Available records
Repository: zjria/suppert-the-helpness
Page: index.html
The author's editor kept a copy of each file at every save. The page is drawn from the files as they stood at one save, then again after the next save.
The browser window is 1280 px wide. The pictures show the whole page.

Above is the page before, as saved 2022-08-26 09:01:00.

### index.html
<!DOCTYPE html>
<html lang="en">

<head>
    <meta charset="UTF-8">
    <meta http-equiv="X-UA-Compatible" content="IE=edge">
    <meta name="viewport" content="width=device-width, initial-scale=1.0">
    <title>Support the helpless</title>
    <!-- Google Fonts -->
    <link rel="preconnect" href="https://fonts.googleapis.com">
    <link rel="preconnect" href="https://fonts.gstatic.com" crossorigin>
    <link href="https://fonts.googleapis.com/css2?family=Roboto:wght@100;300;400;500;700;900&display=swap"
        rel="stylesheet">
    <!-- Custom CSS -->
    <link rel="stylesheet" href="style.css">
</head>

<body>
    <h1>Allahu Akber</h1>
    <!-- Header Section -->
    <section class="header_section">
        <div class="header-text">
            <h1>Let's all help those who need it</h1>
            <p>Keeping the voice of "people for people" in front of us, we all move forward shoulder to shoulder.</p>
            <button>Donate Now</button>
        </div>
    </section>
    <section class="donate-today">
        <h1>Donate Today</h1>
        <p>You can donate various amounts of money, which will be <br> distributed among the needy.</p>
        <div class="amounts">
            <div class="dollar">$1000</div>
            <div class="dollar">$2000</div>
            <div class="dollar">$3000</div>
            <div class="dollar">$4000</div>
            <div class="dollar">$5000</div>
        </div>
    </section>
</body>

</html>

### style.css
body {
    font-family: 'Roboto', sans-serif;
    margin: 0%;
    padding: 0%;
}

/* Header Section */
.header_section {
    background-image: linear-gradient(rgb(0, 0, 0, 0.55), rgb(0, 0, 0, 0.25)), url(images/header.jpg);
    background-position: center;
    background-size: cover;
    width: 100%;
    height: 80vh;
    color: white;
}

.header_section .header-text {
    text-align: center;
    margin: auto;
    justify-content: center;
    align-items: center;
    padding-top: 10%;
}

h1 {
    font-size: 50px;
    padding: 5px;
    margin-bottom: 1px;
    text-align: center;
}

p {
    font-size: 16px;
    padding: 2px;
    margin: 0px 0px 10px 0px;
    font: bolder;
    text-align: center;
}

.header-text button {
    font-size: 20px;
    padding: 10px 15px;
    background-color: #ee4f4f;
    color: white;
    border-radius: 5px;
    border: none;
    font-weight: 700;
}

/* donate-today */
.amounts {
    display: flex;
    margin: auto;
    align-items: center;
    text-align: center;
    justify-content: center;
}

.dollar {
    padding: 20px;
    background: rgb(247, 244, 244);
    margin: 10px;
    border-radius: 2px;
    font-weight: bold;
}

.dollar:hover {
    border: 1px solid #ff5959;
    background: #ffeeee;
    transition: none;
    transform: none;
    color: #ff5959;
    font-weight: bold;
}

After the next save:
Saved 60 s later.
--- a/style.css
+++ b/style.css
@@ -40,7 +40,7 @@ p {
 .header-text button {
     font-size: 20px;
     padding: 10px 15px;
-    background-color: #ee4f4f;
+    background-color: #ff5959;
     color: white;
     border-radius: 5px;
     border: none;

Exercise description
In full and word for word, reproduce the data above.

Answer space
Repository: zjria/suppert-the-helpness
Page: index.html
The author's editor kept a copy of each file at every save. The page is drawn from the files as they stood at one save, then again after the next save.
The browser window is 1280 px wide. The pictures show the whole page.

Above is the page before, as saved 2022-08-26 09:01:00.

### index.html
<!DOCTYPE html>
<html lang="en">

<head>
    <meta charset="UTF-8">
    <meta http-equiv="X-UA-Compatible" content="IE=edge">
    <meta name="viewport" content="width=device-width, initial-scale=1.0">
    <title>Support the helpless</title>
    <!-- Google Fonts -->
    <link rel="preconnect" href="https://fonts.googleapis.com">
    <link rel="preconnect" href="https://fonts.gstatic.com" crossorigin>
    <link href="https://fonts.googleapis.com/css2?family=Roboto:wght@100;300;400;500;700;900&display=swap"
        rel="stylesheet">
    <!-- Custom CSS -->
    <link rel="stylesheet" href="style.css">
</head>

<body>
    <h1>Allahu Akber</h1>
    <!-- Header Section -->
    <section class="header_section">
        <div class="header-text">
            <h1>Let's all help those who need it</h1>
            <p>Keeping the voice of "people for people" in front of us, we all move forward shoulder to shoulder.</p>
            <button>Donate Now</button>
        </div>
    </section>
    <section class="donate-today">
        <h1>Donate Today</h1>
        <p>You can donate various amounts of money, which will be <br> distributed among the needy.</p>
        <div class="amounts">
            <div class="dollar">$1000</div>
            <div class="dollar">$2000</div>
            <div class="dollar">$3000</div>
            <div class="dollar">$4000</div>
            <div class="dollar">$5000</div>
        </div>
    </section>
</body>

</html>

### style.css
body {
    font-family: 'Roboto', sans-serif;
    margin: 0%;
    padding: 0%;
}

/* Header Section */
.header_section {
    background-image: linear-gradient(rgb(0, 0, 0, 0.55), rgb(0, 0, 0, 0.25)), url(images/header.jpg);
    background-position: center;
    background-size: cover;
    width: 100%;
    height: 80vh;
    color: white;
}

.header_section .header-text {
    text-align: center;
    margin: auto;
    justify-content: center;
    align-items: center;
    padding-top: 10%;
}

h1 {
    font-size: 50px;
    padding: 5px;
    margin-bottom: 1px;
    text-align: center;
}

p {
    font-size: 16px;
    padding: 2px;
    margin: 0px 0px 10px 0px;
    font: bolder;
    text-align: center;
}

.header-text button {
    font-size: 20px;
    padding: 10px 15px;
    background-color: #ee4f4f;
    color: white;
    border-radius: 5px;
    border: none;
    font-weight: 700;
}

/* donate-today */
.amounts {
    display: flex;
    margin: auto;
    align-items: center;
    text-align: center;
    justify-content: center;
}

.dollar {
    padding: 20px;
    background: rgb(247, 244, 244);
    margin: 10px;
    border-radius: 2px;
    font-weight: bold;
}

.dollar:hover {
    border: 1px solid #ff5959;
    background: #ffeeee;
    transition: none;
    transform: none;
    color: #ff5959;
    font-weight: bold;
}

After the next save:
Saved 60 s later.
--- a/style.css
+++ b/style.css
@@ -40,7 +40,7 @@ p {
 .header-text button {
     font-size: 20px;
     padding: 10px 15px;
-    background-color: #ee4f4f;
+    background-color: #ff5959;
     color: white;
     border-radius: 5px;
     border: none;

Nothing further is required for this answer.